(TASK OBJECTIVE): From the records below, pull each line that has "https".

(PROVIDED DATA Opens)

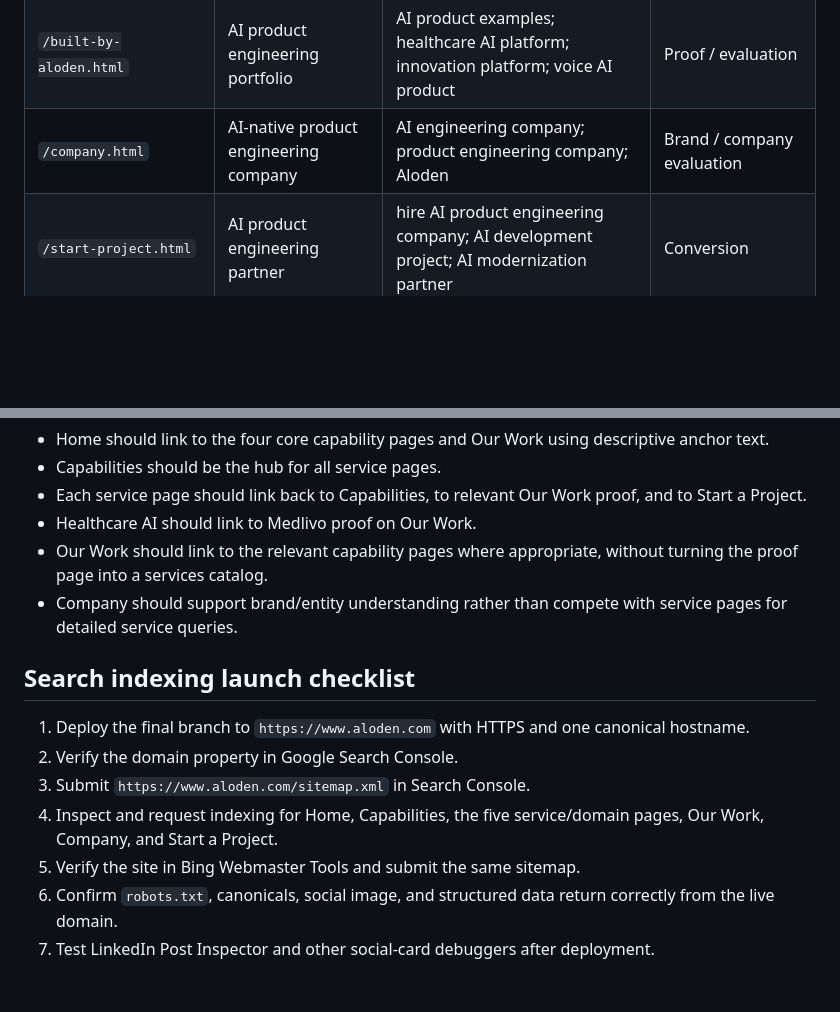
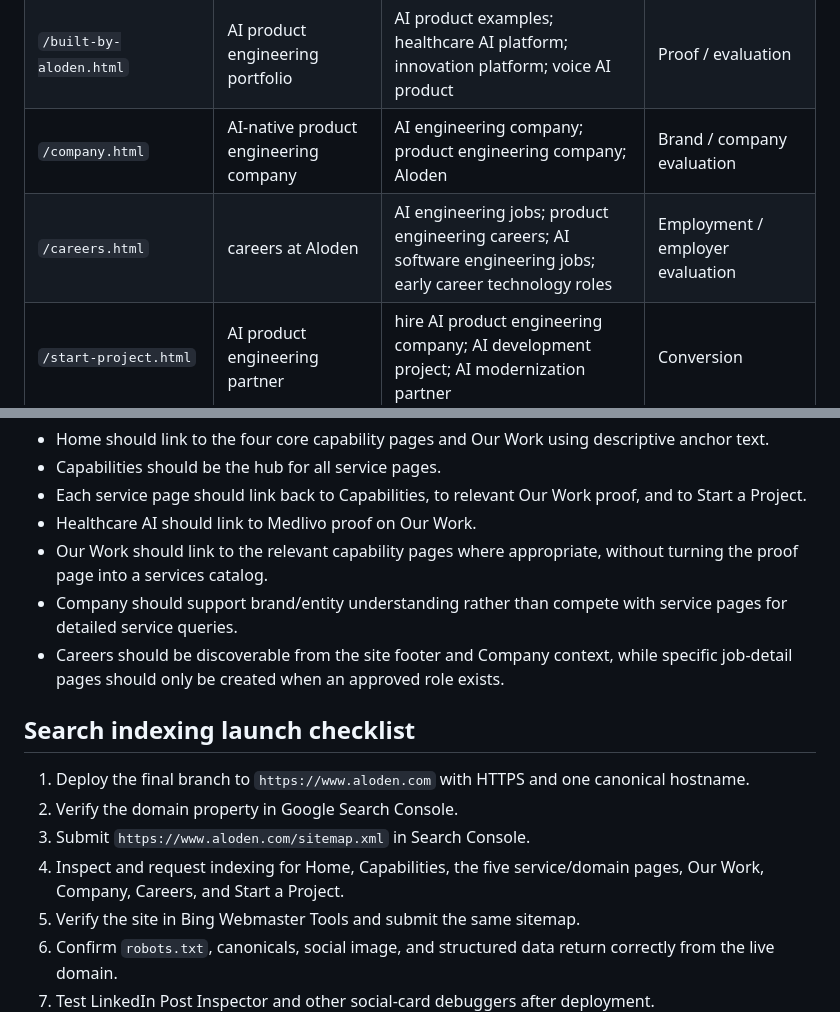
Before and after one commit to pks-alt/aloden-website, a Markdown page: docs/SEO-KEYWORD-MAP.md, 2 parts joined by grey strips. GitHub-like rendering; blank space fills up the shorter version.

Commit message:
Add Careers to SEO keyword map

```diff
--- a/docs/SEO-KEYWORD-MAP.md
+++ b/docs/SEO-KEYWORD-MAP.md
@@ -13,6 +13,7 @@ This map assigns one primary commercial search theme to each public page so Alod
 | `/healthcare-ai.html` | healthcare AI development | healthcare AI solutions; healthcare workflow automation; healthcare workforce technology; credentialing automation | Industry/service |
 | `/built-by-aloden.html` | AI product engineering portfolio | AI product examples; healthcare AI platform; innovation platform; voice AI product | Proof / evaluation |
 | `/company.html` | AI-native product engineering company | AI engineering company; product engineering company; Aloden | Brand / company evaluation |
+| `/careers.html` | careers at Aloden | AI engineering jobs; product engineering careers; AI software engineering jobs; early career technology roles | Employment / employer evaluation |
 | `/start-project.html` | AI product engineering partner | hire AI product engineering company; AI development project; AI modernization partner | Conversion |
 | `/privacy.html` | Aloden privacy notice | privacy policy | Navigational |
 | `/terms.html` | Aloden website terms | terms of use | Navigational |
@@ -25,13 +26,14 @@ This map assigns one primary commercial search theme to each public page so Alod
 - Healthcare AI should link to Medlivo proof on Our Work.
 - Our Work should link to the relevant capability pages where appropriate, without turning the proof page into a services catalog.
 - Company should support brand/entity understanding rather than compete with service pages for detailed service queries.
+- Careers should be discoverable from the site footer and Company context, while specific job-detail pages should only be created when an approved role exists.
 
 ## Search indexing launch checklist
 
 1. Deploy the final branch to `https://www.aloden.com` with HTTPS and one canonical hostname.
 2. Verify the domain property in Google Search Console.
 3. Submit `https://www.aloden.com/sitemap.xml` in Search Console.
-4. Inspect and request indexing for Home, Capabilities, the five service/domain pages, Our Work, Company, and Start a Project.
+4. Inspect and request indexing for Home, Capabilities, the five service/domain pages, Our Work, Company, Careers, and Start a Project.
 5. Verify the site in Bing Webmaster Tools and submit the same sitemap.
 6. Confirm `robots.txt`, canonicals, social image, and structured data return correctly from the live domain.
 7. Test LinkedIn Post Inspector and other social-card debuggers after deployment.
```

(PROVIDED DATA Closes)
(PROVIDED DATA Opens)

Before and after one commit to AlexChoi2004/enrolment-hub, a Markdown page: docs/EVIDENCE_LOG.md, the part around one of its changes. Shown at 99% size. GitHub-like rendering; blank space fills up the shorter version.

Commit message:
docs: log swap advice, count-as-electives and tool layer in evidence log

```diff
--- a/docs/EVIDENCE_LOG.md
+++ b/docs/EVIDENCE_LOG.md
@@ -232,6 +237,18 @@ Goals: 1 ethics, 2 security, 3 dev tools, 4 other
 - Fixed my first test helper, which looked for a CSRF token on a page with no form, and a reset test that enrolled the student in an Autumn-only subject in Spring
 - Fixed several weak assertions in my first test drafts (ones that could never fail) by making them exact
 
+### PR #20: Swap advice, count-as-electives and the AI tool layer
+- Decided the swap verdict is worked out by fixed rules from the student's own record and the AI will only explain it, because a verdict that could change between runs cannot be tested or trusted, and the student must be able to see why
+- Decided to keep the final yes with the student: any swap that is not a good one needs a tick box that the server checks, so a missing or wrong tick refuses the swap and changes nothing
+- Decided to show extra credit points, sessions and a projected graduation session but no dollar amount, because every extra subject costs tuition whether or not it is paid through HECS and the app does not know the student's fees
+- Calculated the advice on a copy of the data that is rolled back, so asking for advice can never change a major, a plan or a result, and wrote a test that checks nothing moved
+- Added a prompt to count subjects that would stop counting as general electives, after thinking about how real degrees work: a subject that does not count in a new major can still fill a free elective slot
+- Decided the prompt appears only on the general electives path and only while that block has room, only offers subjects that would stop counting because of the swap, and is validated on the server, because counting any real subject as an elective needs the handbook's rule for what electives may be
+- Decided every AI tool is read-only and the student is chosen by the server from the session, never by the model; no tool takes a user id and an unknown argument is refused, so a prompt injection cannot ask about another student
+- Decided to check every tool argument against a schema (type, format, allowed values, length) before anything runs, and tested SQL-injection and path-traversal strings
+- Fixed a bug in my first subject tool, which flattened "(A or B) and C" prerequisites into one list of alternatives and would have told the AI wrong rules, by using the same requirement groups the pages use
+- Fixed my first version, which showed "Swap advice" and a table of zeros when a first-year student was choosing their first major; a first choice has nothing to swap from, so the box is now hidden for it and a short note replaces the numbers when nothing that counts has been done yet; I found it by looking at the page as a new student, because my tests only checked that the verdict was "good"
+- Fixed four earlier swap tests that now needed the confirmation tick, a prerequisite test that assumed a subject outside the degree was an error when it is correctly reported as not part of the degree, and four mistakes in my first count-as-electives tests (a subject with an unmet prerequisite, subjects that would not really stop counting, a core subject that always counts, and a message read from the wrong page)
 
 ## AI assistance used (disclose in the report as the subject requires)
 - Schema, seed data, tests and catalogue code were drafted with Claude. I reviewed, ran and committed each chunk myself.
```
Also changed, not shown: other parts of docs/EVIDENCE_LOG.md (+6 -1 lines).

(PROVIDED DATA Closes)

(WRITTEN ANSWER):
 1. Deploy the final branch to `https://www.aloden.com` with HTTPS and one canonical hostname.
 3. Submit `https://www.aloden.com/sitemap.xml` in Search Console.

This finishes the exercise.